Could you report every line from the entries that includes the word "document"?

* * * *

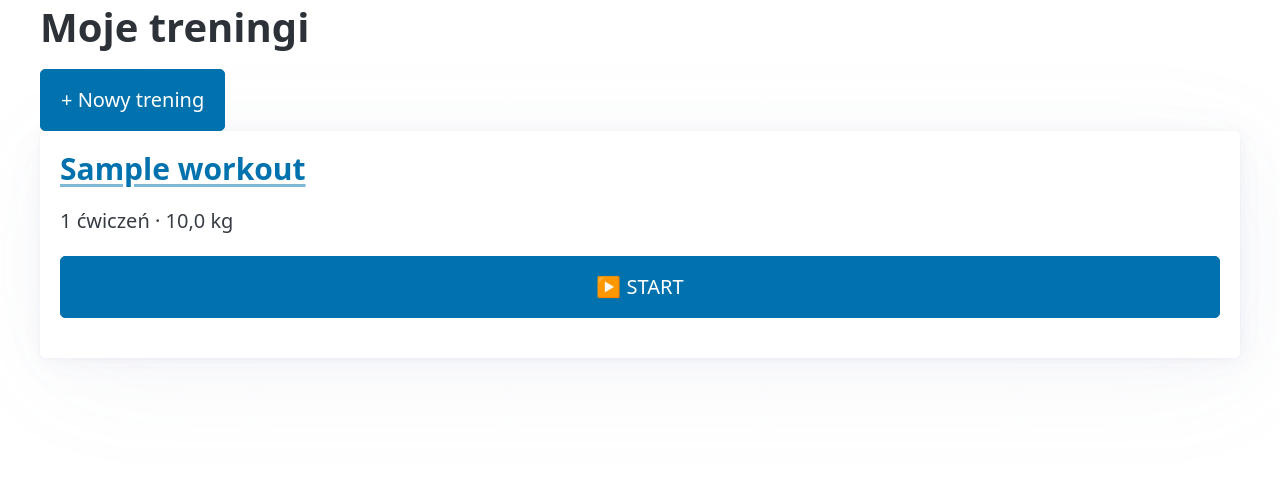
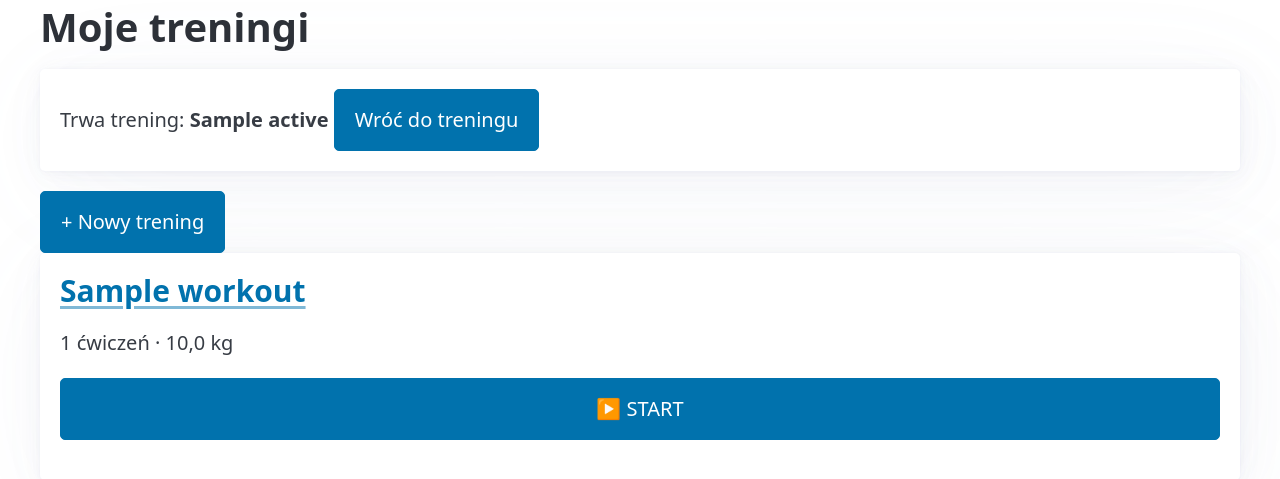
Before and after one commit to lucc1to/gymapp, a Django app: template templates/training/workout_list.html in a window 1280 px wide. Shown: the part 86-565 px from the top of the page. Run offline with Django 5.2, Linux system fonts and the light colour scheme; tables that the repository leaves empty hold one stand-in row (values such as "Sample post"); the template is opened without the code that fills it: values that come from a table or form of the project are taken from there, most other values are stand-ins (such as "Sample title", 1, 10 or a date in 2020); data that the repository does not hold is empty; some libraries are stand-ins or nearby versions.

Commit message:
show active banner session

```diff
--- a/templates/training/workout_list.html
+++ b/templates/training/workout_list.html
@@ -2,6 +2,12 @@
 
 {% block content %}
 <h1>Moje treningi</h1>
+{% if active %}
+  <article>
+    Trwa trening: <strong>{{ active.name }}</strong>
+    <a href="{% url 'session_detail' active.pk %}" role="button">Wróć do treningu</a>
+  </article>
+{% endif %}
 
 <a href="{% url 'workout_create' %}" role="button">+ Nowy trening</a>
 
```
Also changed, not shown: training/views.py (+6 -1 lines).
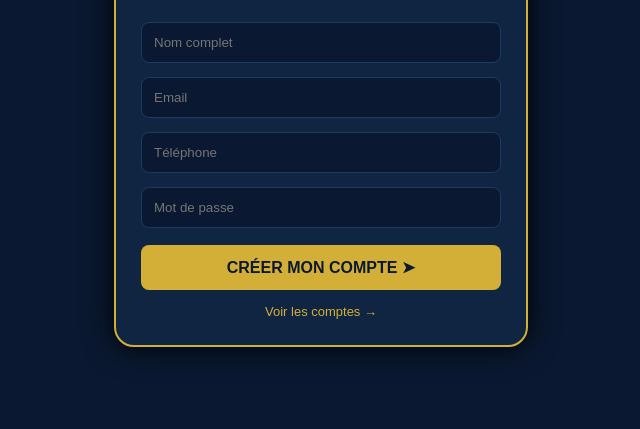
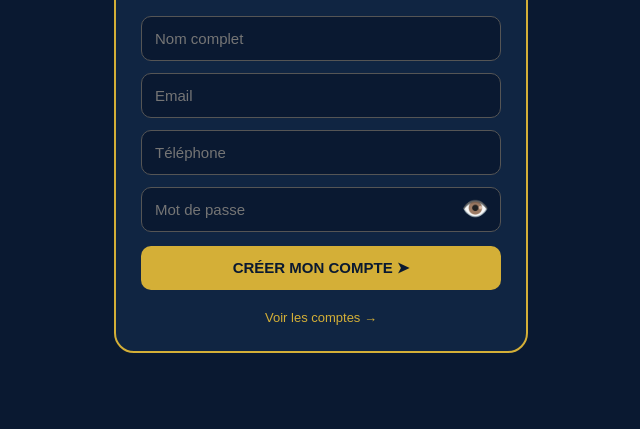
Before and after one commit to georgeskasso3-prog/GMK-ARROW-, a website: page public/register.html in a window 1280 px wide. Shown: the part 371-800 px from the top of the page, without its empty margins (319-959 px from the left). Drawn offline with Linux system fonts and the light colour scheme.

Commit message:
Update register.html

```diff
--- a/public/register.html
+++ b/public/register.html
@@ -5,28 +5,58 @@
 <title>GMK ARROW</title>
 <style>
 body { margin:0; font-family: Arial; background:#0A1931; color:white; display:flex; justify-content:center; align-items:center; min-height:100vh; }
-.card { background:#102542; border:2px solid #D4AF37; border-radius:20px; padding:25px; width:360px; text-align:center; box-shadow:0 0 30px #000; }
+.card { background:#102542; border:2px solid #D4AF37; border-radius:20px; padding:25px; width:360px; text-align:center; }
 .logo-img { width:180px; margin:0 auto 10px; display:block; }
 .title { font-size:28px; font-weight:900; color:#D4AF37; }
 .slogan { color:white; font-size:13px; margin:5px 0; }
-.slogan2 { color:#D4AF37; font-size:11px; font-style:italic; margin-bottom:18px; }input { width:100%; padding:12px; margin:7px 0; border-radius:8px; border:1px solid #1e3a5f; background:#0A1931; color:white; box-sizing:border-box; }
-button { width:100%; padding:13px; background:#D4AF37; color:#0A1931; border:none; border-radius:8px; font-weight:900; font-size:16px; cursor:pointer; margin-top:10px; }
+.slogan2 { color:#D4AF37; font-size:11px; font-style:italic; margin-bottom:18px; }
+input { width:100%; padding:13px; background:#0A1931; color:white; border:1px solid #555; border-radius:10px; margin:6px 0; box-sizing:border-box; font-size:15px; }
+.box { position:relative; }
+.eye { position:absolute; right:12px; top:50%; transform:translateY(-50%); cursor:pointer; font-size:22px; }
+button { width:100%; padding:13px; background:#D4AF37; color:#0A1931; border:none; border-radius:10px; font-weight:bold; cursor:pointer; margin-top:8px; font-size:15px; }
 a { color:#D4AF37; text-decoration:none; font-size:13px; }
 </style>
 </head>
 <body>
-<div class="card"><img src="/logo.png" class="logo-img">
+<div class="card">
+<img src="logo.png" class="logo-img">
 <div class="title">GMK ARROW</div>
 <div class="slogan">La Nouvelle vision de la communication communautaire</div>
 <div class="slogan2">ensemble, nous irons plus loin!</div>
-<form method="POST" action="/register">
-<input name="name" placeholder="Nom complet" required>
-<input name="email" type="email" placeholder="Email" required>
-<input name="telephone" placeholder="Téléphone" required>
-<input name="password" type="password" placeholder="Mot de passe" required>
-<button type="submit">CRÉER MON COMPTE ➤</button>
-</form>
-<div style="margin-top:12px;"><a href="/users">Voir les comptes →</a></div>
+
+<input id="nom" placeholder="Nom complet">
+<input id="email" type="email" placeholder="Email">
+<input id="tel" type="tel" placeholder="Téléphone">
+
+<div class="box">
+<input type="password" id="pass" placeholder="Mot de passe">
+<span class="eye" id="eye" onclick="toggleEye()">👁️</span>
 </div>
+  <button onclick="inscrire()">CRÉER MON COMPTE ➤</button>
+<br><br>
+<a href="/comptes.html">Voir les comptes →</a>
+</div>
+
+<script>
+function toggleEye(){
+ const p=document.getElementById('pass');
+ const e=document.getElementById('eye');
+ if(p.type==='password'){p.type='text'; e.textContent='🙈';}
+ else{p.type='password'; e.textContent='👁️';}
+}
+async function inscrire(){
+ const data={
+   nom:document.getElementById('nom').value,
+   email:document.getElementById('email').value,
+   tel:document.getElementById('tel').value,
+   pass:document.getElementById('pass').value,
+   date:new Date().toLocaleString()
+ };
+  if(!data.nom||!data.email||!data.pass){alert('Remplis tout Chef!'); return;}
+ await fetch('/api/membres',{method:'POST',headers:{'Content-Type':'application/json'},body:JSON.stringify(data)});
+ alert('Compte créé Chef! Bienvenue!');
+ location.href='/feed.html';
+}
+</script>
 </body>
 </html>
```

* * * *

• _Task response_
+ const p=document.getElementById('pass');
+ const e=document.getElementById('eye');
+   nom:document.getElementById('nom').value,
+   email:document.getElementById('email').value,
+   tel:document.getElementById('tel').value,
+   pass:document.getElementById('pass').value,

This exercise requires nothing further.